▸ **SOURCE MATERIAL**:
______
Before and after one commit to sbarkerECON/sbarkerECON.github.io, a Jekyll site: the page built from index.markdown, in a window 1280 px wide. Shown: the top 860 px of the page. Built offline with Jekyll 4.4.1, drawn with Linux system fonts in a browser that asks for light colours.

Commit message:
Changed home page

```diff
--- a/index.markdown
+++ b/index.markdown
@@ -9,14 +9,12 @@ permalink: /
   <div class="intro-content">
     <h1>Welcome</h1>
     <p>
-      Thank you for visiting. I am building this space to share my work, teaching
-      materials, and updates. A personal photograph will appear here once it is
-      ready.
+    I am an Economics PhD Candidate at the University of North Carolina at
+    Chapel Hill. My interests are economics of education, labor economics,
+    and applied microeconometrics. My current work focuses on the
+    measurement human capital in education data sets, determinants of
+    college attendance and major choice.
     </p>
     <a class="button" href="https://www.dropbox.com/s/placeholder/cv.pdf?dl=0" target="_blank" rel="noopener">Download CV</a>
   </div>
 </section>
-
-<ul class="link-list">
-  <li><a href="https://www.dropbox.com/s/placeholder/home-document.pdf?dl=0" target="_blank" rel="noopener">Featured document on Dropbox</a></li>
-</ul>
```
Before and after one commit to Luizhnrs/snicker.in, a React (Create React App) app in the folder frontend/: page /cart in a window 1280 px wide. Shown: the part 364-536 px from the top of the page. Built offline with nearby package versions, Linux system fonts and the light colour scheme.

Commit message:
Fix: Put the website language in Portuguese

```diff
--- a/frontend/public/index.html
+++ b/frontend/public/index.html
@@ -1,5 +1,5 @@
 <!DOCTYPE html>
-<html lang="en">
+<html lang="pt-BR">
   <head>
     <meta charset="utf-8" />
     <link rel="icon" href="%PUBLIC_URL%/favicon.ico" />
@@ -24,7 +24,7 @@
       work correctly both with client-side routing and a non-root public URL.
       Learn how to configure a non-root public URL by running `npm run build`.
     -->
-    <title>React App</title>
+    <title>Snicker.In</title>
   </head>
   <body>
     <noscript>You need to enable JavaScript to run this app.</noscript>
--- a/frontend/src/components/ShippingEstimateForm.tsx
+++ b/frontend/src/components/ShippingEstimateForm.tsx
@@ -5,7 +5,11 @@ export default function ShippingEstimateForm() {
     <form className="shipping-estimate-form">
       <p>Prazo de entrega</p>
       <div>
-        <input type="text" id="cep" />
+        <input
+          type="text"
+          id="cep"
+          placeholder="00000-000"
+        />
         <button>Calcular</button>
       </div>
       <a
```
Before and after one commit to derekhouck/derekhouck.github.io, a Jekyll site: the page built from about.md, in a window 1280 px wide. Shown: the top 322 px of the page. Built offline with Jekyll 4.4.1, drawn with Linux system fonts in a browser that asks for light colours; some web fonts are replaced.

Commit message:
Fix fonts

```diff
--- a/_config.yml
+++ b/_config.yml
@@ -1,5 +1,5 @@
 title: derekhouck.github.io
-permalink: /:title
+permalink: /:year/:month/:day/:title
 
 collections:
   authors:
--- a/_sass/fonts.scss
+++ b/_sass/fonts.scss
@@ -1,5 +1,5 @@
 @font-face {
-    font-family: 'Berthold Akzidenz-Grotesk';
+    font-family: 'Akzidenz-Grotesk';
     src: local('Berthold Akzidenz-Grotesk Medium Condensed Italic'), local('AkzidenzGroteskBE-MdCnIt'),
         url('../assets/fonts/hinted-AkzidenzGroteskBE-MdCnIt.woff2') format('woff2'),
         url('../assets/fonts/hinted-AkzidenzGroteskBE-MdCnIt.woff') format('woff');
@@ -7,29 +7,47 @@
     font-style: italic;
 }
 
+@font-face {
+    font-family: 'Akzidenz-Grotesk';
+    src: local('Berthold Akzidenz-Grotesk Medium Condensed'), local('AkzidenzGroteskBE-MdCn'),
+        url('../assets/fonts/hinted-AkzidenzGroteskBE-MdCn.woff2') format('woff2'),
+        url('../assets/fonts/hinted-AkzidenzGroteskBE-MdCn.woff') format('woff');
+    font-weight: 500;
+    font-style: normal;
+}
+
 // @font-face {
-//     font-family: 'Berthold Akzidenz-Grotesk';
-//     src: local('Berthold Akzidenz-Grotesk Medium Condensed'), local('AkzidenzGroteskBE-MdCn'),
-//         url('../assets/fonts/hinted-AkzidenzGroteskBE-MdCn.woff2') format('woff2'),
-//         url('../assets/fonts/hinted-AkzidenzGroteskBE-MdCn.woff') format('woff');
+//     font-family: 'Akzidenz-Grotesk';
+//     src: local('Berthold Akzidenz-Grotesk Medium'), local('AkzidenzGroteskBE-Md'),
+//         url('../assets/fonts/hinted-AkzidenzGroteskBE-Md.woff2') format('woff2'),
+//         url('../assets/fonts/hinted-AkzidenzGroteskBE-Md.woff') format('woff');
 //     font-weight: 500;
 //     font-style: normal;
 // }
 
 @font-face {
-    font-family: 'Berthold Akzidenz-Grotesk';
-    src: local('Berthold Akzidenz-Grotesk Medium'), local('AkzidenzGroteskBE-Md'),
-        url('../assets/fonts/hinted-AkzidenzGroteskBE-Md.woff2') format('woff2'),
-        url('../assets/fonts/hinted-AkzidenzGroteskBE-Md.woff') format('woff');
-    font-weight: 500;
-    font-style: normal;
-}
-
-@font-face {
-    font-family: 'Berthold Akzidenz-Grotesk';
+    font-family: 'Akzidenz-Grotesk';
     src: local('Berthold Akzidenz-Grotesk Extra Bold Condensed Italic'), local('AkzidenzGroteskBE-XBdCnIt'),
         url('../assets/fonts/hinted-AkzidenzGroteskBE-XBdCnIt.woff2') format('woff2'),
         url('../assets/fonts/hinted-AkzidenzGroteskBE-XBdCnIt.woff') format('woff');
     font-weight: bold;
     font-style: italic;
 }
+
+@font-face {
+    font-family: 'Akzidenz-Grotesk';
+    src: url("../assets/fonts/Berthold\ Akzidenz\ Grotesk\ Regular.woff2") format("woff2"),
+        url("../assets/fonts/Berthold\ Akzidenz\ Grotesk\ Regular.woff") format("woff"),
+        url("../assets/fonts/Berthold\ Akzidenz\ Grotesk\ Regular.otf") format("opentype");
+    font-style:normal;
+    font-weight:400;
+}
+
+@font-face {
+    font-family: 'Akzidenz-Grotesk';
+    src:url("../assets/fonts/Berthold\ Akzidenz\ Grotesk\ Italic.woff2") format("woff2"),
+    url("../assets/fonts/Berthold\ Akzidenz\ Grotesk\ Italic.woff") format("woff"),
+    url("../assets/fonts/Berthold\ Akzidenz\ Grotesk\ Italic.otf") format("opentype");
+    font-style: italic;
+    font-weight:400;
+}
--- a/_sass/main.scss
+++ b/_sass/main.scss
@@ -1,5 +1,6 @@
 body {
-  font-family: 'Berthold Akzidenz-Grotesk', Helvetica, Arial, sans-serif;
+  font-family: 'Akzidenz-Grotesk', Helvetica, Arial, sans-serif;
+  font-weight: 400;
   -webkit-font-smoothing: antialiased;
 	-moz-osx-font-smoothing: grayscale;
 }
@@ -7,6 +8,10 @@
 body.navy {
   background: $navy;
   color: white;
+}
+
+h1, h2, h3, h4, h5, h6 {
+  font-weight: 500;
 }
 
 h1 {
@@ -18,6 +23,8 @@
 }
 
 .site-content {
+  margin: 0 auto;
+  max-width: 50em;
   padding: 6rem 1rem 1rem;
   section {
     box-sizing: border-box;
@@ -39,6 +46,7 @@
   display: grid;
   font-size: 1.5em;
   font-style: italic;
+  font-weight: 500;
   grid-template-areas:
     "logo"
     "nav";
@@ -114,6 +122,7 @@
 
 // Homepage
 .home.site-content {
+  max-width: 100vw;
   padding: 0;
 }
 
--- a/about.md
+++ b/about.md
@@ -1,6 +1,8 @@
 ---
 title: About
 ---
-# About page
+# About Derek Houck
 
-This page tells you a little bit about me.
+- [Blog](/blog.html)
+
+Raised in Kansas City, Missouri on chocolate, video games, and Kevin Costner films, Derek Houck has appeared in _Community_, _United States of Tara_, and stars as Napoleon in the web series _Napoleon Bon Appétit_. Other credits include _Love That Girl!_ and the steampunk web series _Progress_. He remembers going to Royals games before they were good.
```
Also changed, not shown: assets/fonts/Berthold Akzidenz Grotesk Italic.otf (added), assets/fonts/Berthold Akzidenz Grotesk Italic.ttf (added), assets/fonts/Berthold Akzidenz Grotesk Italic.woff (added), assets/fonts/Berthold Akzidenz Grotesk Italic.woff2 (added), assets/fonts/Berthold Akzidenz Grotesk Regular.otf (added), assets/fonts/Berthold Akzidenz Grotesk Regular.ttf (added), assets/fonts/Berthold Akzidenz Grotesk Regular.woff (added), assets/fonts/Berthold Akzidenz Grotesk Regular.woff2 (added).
______
▸ **YOUR ASSIGNMENT**:
Could you report all lines of the listing that hold "MdCnIt"?

▸ **FINISHED TASK**:
     src: local('Berthold Akzidenz-Grotesk Medium Condensed Italic'), local('AkzidenzGroteskBE-MdCnIt'),
         url('../assets/fonts/hinted-AkzidenzGroteskBE-MdCnIt.woff2') format('woff2'),
         url('../assets/fonts/hinted-AkzidenzGroteskBE-MdCnIt.woff') format('woff');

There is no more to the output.